Directions
For the word "zIndex", find each line in the entries where it occurs and copy that line.

Supplied material

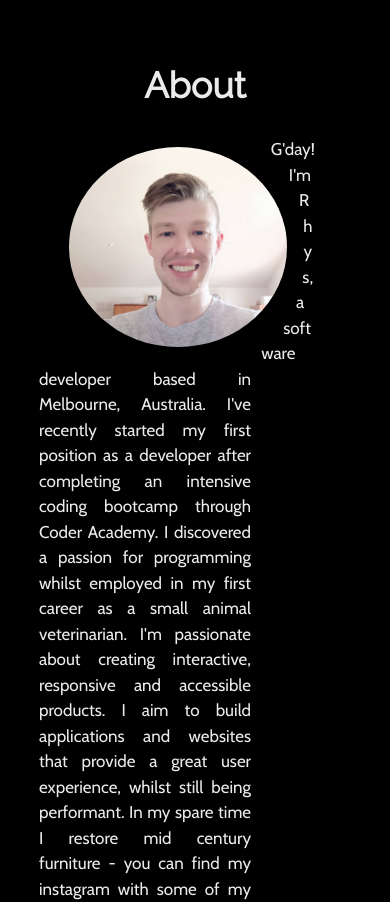
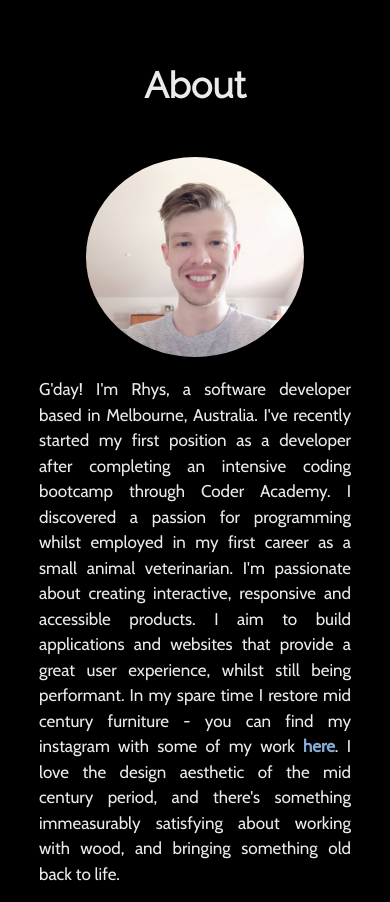
Before and after one commit to Rhys-Morris/portfolio-v2, a Next.js app in the folder frontend/: page / in a window 390 px wide. Shown: the part 780-1682 px from the top of the page. Built offline with nearby package versions, Linux system fonts and the light colour scheme; no server answers; a web font is replaced by a local one.

Commit message:
About section responsive

```diff
--- a/frontend/src/components/About.tsx
+++ b/frontend/src/components/About.tsx
@@ -1,12 +1,16 @@
 import React from "react";
-import { Flex, Heading, Image, Text, Link } from "@chakra-ui/react";
-import { motion } from "framer-motion";
-import APP_COLORS from "../style/colorTheme";
+import {
+  Flex,
+  Heading,
+  Image,
+  Text,
+  Link,
+  useMediaQuery,
+} from "@chakra-ui/react";
 import UnderlineText from "./styled/UnderlineText";
 
-const MotionImage = motion(Image);
-
 const About = () => {
+  const [breakpoint1000] = useMediaQuery("(max-width: 1000px)");
   return (
     <section style={{ display: "flex", marginBottom: "100px" }}>
       <Flex
@@ -20,17 +24,23 @@ const About = () => {
         <Heading as="h2" size="2xl" zIndex="0" mb="30px">
           About
         </Heading>
-        <div style={{ zIndex: "0" }}>
-          <MotionImage
+        <div style={{ zIndex: 0 }}>
+          <Image
             src="/photo.png"
             height="200px"
             zIndex="0"
             borderRadius="100%"
-            float="left"
-            margin="10px 30px"
+            float={breakpoint1000 ? "none" : "left"}
+            margin={breakpoint1000 ? "20px auto" : "10px 30px"}
             style={{ shapeOutside: "circle(50%)" }}
           />
-          <Text zIndex="0" textAlign="justify" pr="100px" fontSize="17px">
+          <Text
+            zIndex="0"
+            textAlign="justify"
+            pr={breakpoint1000 ? "0" : "100px"}
+            maxWidth={breakpoint1000 ? "500px" : null}
+            fontSize="17px"
+          >
             G'day! I'm Rhys, a software developer based in Melbourne, Australia.
             I've recently started my first position as a developer after
             completing an intensive coding bootcamp through Coder Academy. I
```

Reply
         <Heading as="h2" size="2xl" zIndex="0" mb="30px">
-        <div style={{ zIndex: "0" }}>
+        <div style={{ zIndex: 0 }}>
             zIndex="0"
-          <Text zIndex="0" textAlign="justify" pr="100px" fontSize="17px">
+            zIndex="0"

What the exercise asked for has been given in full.